**Prompt:** Across the data, every line with the word "cartDetails" counts once; state the total alone.

*** Begin section ***

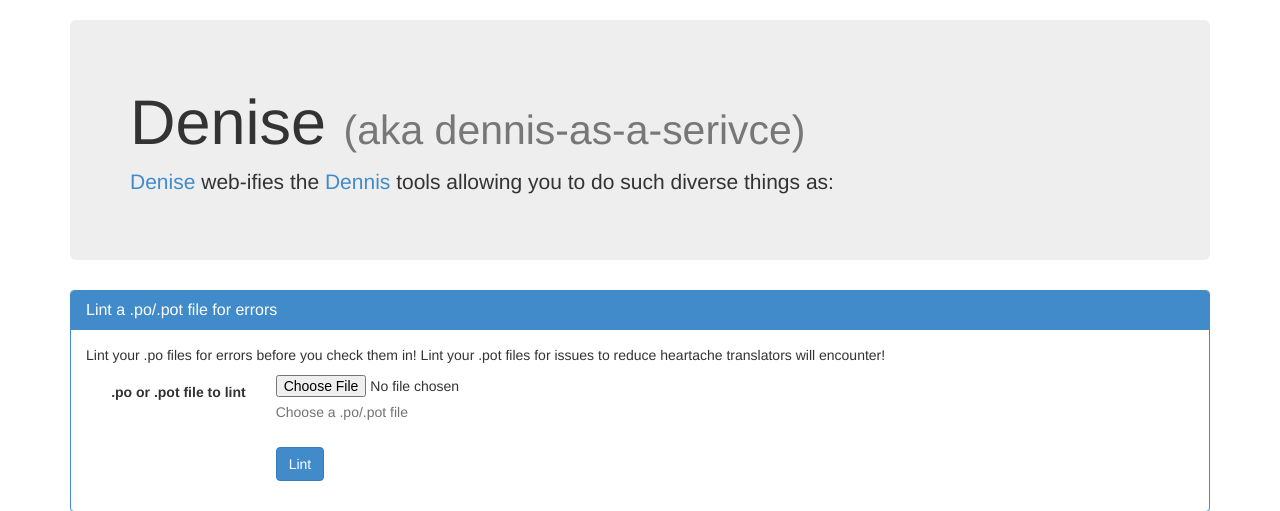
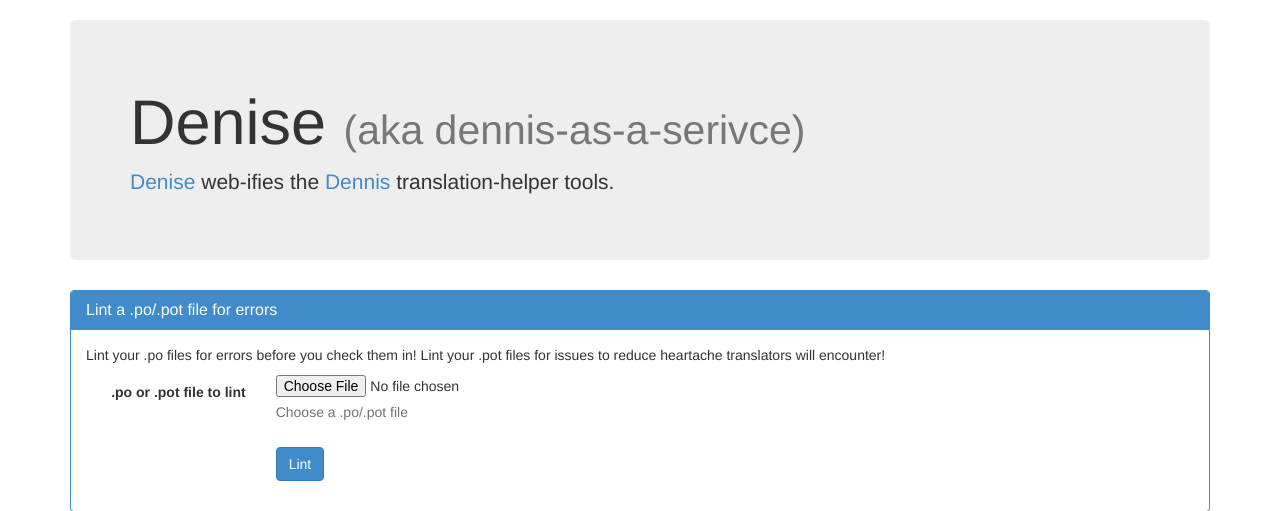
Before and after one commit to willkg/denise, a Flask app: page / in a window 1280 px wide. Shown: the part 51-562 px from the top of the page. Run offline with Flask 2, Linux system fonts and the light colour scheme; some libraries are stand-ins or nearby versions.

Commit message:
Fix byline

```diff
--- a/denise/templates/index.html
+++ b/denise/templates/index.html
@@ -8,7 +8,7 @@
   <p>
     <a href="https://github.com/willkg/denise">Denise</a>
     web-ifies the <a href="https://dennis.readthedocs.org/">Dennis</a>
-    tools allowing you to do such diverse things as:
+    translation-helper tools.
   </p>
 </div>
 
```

*** End section ***
*** Begin section ***

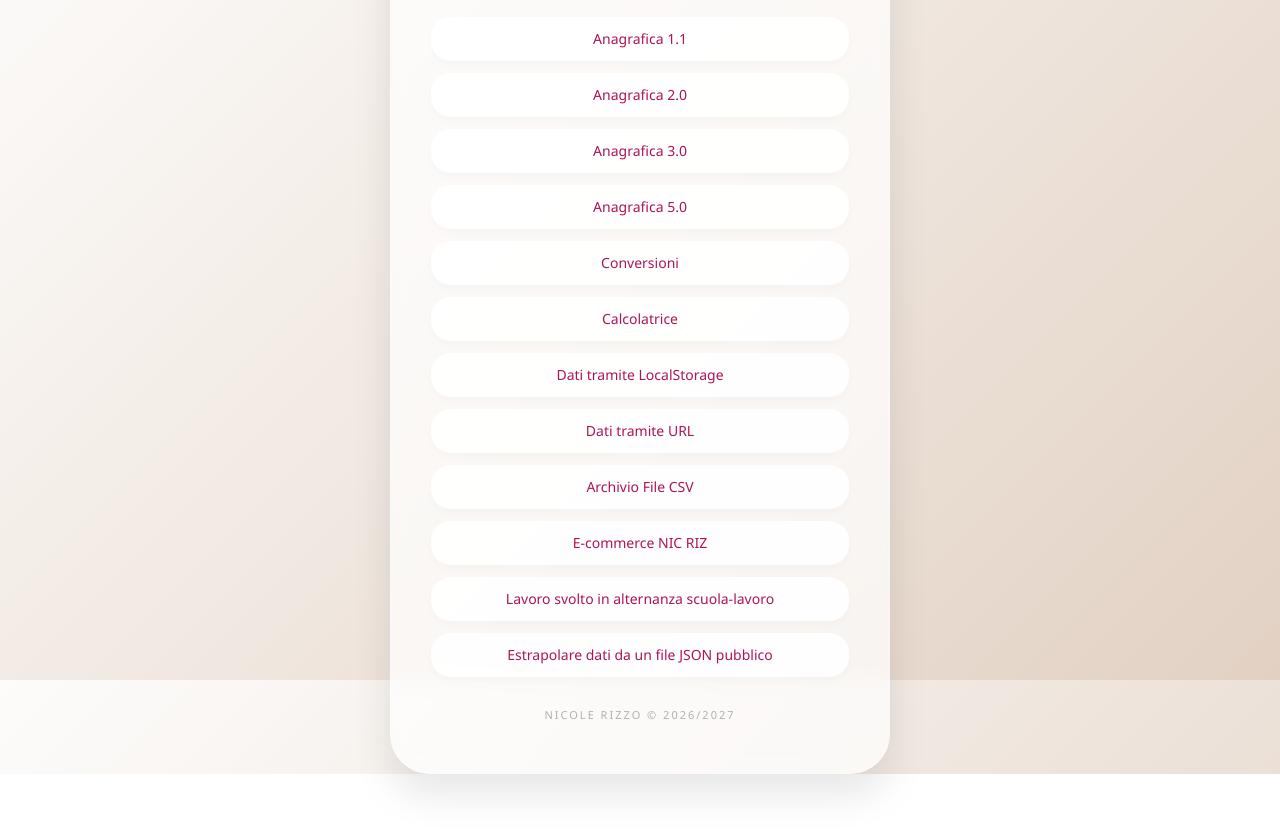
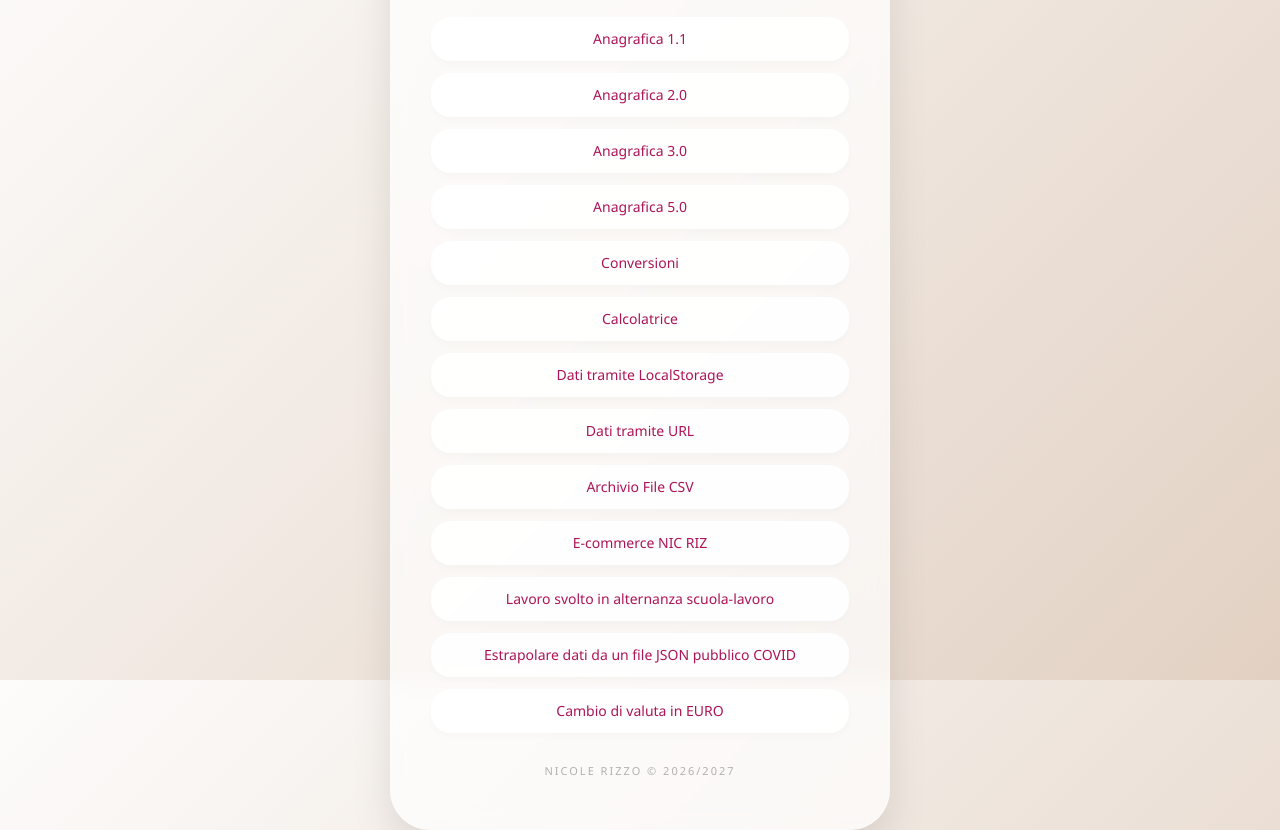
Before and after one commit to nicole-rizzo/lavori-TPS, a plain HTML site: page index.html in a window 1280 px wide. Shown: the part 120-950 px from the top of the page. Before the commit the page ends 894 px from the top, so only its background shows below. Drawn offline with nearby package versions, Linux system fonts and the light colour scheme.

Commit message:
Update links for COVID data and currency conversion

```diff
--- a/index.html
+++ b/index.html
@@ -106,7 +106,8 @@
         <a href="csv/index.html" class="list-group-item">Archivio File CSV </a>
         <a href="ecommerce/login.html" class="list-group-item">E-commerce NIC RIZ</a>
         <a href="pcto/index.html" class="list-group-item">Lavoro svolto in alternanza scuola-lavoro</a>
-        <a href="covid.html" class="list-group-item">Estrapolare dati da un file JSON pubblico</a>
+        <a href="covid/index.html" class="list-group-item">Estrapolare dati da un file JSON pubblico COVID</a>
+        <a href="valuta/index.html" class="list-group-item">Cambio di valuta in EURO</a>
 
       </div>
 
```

*** End section ***
*** Begin section ***

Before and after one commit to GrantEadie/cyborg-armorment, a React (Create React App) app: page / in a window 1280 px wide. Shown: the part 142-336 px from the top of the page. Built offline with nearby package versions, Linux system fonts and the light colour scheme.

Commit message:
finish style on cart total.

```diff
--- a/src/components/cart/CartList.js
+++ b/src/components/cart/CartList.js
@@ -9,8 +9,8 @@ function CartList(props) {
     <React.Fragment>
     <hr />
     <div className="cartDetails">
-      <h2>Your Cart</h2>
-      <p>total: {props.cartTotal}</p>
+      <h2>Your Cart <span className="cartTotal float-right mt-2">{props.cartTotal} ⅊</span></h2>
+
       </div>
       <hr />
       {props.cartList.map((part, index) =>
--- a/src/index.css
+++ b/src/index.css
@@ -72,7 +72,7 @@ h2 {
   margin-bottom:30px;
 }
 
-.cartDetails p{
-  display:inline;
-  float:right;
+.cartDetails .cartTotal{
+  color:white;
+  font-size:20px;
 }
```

*** End section ***

**Reply to the exercise:** 3